The show is clever and witty, and while it perhaps takes a few cues from Ritchie’s “Sherlock Holmes” film, it portrays its own version of the Holmes stories. The cases themselves are interesting — a series of apparent serial suicides that may not be suicides after all; a mysterious Chinese crime ring known as the “Black Lotus”; and, of course, an encounter with Holmes’ most famous opponent, “Moriarty” — but the real draw of the show is the characters. Holmes may be one of the most famous narcissists in literature, but his friendship with Dr. Watson (who in this version of the story is an army doctor recently returned from Afghanistan) is genuine. Cumberbatch and Freeman were perfect choices for their roles, and they interact well together.

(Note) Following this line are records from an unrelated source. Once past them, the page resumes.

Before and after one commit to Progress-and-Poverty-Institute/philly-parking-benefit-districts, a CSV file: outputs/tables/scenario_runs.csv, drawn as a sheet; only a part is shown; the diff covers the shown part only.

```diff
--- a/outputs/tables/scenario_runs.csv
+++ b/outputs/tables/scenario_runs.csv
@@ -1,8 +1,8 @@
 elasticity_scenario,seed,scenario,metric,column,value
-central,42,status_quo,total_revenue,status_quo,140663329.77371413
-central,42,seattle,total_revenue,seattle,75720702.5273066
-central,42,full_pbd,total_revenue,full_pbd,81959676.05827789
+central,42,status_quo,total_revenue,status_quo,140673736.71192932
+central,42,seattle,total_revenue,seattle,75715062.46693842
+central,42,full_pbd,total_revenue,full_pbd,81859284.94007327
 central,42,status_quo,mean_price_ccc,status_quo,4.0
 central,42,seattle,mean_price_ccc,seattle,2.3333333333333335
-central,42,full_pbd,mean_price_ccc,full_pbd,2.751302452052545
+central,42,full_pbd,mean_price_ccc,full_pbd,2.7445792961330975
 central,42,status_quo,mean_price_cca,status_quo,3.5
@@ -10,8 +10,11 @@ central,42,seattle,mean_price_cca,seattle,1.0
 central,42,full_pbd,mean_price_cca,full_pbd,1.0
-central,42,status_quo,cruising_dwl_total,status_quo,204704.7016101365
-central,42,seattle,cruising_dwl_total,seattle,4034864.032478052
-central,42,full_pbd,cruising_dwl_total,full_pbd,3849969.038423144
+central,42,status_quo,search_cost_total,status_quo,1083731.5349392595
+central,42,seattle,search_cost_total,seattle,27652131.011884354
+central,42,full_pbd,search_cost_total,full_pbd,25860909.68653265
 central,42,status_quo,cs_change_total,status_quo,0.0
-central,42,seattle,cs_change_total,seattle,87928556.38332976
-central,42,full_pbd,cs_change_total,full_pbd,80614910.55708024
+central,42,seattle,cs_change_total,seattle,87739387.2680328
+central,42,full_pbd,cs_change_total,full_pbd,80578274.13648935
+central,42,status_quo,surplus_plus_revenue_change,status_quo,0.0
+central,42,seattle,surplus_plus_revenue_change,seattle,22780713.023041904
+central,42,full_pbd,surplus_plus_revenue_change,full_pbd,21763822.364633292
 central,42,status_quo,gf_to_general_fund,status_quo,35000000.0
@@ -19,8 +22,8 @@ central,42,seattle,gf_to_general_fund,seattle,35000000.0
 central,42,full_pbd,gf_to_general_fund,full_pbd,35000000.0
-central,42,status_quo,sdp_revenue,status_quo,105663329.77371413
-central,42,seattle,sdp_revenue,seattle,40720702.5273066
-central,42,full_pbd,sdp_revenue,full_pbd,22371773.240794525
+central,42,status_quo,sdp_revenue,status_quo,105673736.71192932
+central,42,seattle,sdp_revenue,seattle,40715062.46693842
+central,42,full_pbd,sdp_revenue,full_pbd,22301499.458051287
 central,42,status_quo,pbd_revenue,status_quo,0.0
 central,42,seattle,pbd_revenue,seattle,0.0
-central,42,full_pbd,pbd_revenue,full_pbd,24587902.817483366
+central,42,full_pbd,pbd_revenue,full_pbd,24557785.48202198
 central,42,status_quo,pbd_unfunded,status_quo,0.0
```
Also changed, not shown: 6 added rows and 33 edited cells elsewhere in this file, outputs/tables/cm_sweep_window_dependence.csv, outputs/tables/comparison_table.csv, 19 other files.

The show has a great cliffhanger ending, and I’ve anxiously been awaiting the second season. It’s premiering in Britain in January 2012, and also will air on PBS in May.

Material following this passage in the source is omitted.